Worry not, for furnishings can be had for discounted rates with these ValuePenguin-researched strategies.
1. Take It with You
Finding a way to recycle your current chairs, tables and cabinets is the most affordable option out there. The U.S. Environmental Protection Agency has estimated that furniture accounts for more than 4% of household waste, which adds up to 9.8 million tons left at curbs every year. If you have older yet versatile pieces of furniture, consider ways to take them with you, whether that's by repainting or repairing.
If some of your current furniture is too big to easily remove from your old place, or move into your new one, services such as Dr. Sofa will disassemble it, transport it in pieces and reassemble it in your new home. For expensive furniture, particularly, the extra cost of this service may be less than your losses were you to simply leave the items behind and have to buy replacements.
2. Buy Used, Online or Off
Online classifieds like Craigslist (or, for the more sophisticated and stylish, Chairish) allow consumer-to-consumer sales, often at much lower prices than showroom discounts. On Craigslist particularly, you'll find deals on sellers' previously used Ikea furniture, which can be disassembled and rebuilt at lower cost than buying it new from the Swedish retailer.
Craigslist also allows you to post "Want" ads, but don't stop there. Use your social media feeds, from Facebook to LivingSocial, to announce to your friends and family that you're in the market for in-good-shape furniture. There's no shame in taking a nice antique hand-me-down from your aunt and uncle.
The benefit of buying from one of your neighbors, or someone you can drive to, is that you can see and touch the furniture you'll be buying as opposing to purchasing it blindly from an online retailer like Overstock.com, Big Lots or Amazon. (If you end up buying such a piece from someone you don't know, ask for its brand name and model number to compare it with the newer version online.)
If you prefer shopping offline altogether, consider flea markets and garage, estate or stoop sales. It's also a safe bet to browse your local thrift shops, which can range in quality, from Goodwill and The Salvation Army to high-luxury consignment stores.
If paying for used furniture breaks your budget, you may find furniture for free through Freecycle.org and the ReUseIt Network, two community-oriented online platforms that turn one person's excess furniture into another's new living room.
3. Get Discounts from Big-box Stores
When you change your address using the U.S. Postal Service's online portal, you'll likely be emailed discounts from the likes of Lowe's, Home Depot and Target. Each of these big-box stores offer new chairs and tables, for example, at a typically lower cost than a specialized furniture store. They should also offer free or lower-priced rates for shipping or delivery.
Some of these big-name store discounts, which your real estate agent may also have access to, will force you to visit the brick-and-mortars. If driving to shop is an option, consider visiting some warehouse stores as well since their prices may be lower than regular furniture shops.

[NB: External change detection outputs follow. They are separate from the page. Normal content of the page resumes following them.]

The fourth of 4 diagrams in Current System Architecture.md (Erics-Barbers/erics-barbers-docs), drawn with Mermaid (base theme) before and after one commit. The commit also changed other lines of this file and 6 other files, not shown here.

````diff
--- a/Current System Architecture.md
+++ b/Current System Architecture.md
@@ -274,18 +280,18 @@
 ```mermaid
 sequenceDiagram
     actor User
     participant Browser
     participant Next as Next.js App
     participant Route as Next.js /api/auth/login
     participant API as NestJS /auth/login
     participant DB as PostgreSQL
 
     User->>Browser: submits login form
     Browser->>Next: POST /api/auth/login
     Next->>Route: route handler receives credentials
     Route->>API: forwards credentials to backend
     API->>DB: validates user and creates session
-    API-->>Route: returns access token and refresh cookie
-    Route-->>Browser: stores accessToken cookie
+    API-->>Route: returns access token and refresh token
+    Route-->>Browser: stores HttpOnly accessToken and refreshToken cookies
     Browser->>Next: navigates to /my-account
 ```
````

4. Time Your Shopping at Your Local Retailer
Like car dealerships, your local furniture retailer — whether it's Jennifer's Convertibles or a mom-and-pop shop — will offer sales on secondary American holidays, such as Martin Luther King Jr. Day or President's Day Weekend. If you're in the market for a customized but still reasonably-priced sofa (maybe you want to choose the fabric and add a sleeper option), and are flexible on when you buy it, consider delaying your purchase until the next such “holiday sales event.” Retailers also have sales during the month before new models are released, typically during the winter and summer, to clear out old inventory before the new stock hits the showroom floor.
While surveying the showroom floor, also recall that lesser known brands in more basic colors (gray, black, white, for example) are likely to come cheaper than trendier names and brighter hues. Once you've found the piece you'd like to take home, ask the salesperson if he or she can offer a better price. Alternatively, a scratched-up floor model, or a piece stashed in the store's "Clearance" section, may offer the best value of all.
5. Take DIY to an Extreme
Making a piece of furniture will almost always be more economical than buying one. Of course, it will also be more time-intensive. For the handy creatives among you, consider turning two-by-fours into tables using good old-fashioned research (try YouTube) and, probably, trial and error.